Content starts

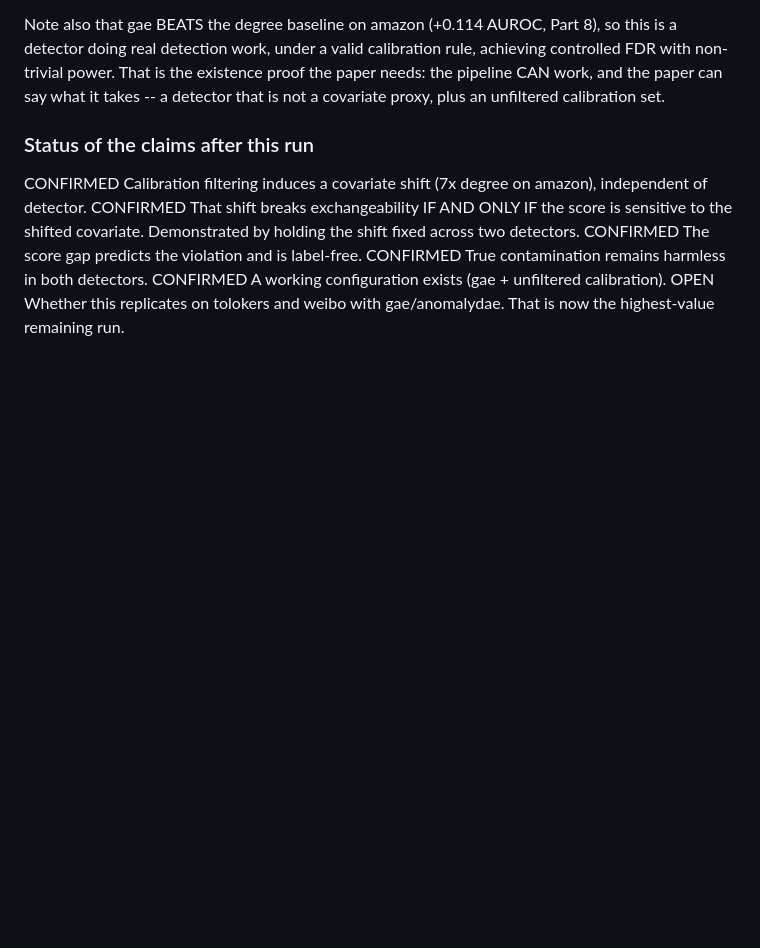
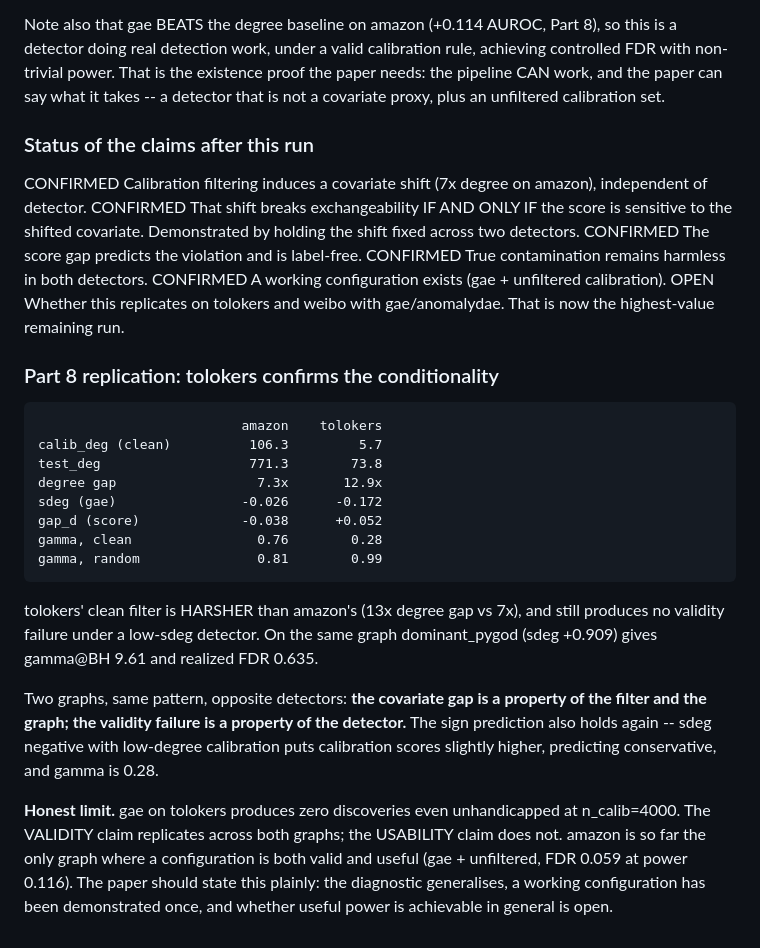
Before and after one commit to SuhaanG/conformal-graph-anomaly, a Markdown page: theory/joint_discovery_threshold_proposition.md, the part around the change. Drawn GitHub-style; blank space fills up the shorter version.

```diff
--- a/theory/joint_discovery_threshold_proposition.md
+++ b/theory/joint_discovery_threshold_proposition.md
@@ -1135,3 +1135,32 @@ calibration set.
   CONFIRMED  A working configuration exists (gae + unfiltered calibration).
   OPEN       Whether this replicates on tolokers and weibo with gae/anomalydae.
              That is now the highest-value remaining run.
+
+### Part 8 replication: tolokers confirms the conditionality
+
+                              amazon    tolokers
+    calib_deg (clean)          106.3         5.7
+    test_deg                   771.3        73.8
+    degree gap                  7.3x       12.9x
+    sdeg (gae)                -0.026      -0.172
+    gap_d (score)             -0.038      +0.052
+    gamma, clean                0.76        0.28
+    gamma, random               0.81        0.99
+
+tolokers' clean filter is HARSHER than amazon's (13x degree gap vs 7x), and
+still produces no validity failure under a low-sdeg detector. On the same graph
+dominant_pygod (sdeg +0.909) gives gamma@BH 9.61 and realized FDR 0.635.
+
+Two graphs, same pattern, opposite detectors: **the covariate gap is a property
+of the filter and the graph; the validity failure is a property of the
+detector.** The sign prediction also holds again -- sdeg negative with
+low-degree calibration puts calibration scores slightly higher, predicting
+conservative, and gamma is 0.28.
+
+**Honest limit.** gae on tolokers produces zero discoveries even unhandicapped
+at n_calib=4000. The VALIDITY claim replicates across both graphs; the
+USABILITY claim does not. amazon is so far the only graph where a configuration
+is both valid and useful (gae + unfiltered, FDR 0.059 at power 0.116). The
+paper should state this plainly: the diagnostic generalises, a working
+configuration has been demonstrated once, and whether useful power is
+achievable in general is open.
```
Also changed, not shown: PAPER_REFRAME_HANDOFF.md (+18 -6 lines).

Content ends

Using the listing above, gather each line that holds the string "degree" and copy it.

+    degree gap                  7.3x       12.9x
+tolokers' clean filter is HARSHER than amazon's (13x degree gap vs 7x), and
+low-degree calibration puts calibration scores slightly higher, predicting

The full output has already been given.